There was only Aikido at a high level.

Hua Newens Sensei was invited by Eitan Ben Meir Sensei, 6th. Dan, Carmel Aikido, Israel.


Last summer, 2005, was a busy and promising time for Centeraikido. We had just finished building our dojo, and were about to embark on a new adventure filled with promise and activity.

Then, out of the blue, we recieved an email message, from a person who identified himself as a well known martial artist from India. He was looking for himself and his group of India Aikido, a place to study aikido. He was willing to come to Israel, himself and 8 of his students, for a two week seminar to study aikido. He was looking for a dojo, and a teacher.

Well, I have been practicing aikido for 16 years, and am not the highest ranking sensei in Israel, but it seemed possible that someone, out of the country, would look for a middle ranged teacher. It could be, I said to myself, if he is in India, which is only 5 hours flight away, that Israel is a good choice.

Israel has some very dedicated aikidoka. There are several high ranking teachers and seminars from abroad. There is a good base developing here. It was about time that people came from other countries to practice here. India is an almost natural choice, and a middle ranking aikidoka, like myself, has something to offer to lower ranking students of aikido.

This was my reasoning. Besides, good things can happen in life, no?

There were letters which he sent. They usually began with: "most respected sensei" and "your highness" and the like, which really made me laugh, but they also fell within reason, since people who work in India said to me that this is normal - in Indian dialogue.

Anyway, from now on, in the dojo, I was to be known as "his highness", as a laughing matter.
This is all on a conscious level, maybe on another level, these words infiltrated a yearning to be an almighty and respected Sensei.

Anyway, this person had managed to show a probable possibility of conducting the "first ever international cultural exchange in aikido between Israel and India", as I call it. We set up a date, a schedule for the seminar, went to the Israel Interior Office, applied for a two week visas for all the group, and went to the airport to greet our fellow aikidokas.

The welcoming commitee (composed of "his highness" and 3 centeraikido students) arrived at 02:00 at the international airport. When the appointed time for landing arrived, every Indian on that plane was greeted with "hello, are you here for the aikido seminar?" Your guess is right, they never arrived.

We did try our best to find out what happened. After several attempts, we managed to get hold of his wife. In a tearful and cracked voice, she said that the whole group had a terrible accident (with a truck) on the way to the airport.
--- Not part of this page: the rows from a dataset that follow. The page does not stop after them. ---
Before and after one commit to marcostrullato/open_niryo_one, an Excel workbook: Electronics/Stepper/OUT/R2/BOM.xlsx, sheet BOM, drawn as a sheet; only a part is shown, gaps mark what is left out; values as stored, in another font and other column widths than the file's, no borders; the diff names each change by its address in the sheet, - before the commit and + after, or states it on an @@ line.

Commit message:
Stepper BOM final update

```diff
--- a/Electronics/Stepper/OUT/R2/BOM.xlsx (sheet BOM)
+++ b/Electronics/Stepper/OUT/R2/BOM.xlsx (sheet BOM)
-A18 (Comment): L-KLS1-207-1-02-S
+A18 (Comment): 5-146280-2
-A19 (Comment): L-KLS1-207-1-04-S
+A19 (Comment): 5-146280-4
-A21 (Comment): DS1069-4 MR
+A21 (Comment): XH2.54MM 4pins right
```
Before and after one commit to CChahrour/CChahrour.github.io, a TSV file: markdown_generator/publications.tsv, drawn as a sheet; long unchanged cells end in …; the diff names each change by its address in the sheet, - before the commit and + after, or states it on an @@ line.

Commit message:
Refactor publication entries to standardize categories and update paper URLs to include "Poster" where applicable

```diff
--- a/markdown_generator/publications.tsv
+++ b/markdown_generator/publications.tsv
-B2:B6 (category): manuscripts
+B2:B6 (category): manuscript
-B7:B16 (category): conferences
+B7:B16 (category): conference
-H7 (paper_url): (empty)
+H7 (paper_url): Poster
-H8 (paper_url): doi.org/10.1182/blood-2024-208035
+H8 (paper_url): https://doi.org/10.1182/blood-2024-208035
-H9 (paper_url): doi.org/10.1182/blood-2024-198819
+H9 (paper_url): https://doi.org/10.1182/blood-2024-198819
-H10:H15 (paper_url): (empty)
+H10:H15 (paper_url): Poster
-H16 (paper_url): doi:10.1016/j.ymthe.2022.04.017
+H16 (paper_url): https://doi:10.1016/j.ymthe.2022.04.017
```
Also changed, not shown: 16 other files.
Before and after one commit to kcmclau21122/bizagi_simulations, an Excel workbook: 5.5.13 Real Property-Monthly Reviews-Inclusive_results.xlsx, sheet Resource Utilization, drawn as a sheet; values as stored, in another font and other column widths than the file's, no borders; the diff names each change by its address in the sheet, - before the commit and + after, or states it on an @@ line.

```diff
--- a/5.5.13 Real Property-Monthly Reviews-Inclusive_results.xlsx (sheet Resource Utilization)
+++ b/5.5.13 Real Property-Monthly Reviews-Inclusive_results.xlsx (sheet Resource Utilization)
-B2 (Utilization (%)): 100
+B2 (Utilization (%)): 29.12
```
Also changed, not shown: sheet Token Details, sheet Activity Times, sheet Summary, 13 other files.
They were in intensive care. Our hearts sank.

This is not probable, but it is possible in life - isn 't it? Bad things can happen in life, can't they?

We did the right thing. We sent then a gift of centeraikido T-shirts, with a get well card. This would be our last dialogue. The matter disappeared , as the sun sank over the dusty horizon.

Life continues. One day, the telephone rang. An investigator from the Israeli Immigration Police, demanded my immediate arrival, for questioning. Today.

As I sat across the inspector's desk, the inquiry began. "Do you know why you are here?" "No", I replied. "You must know", he charged. This went back and forth for quite a while - all my answers were brushed aside, as a fly on a hot summer day. I felt like a child who was accused of something he didn't do.

Finally, losing my patience, I demanded to know the charge. "Fraud and illegal importing of immigrants", "you have the right to remain silent, and if you do not cooperate in this questioning - it will be used against you in court", he said. I was held and questioned for the rest of the day. I would not be released until my story was confirmed. It was. Charges were dropped.

As the summer heat ended, the skies became cold and clear. Matters were becoming crystal clear, sharp and cruel. I was the victim of an aikido fraud. A one Mr. Anil Kaushik of New Delhi, had done this dirty deed.

So all you Aikido "masters" out there - watch out. It is better sometimes to feed on plain rice, than to attemp a feast!

"his highness",

Gadi Marcus.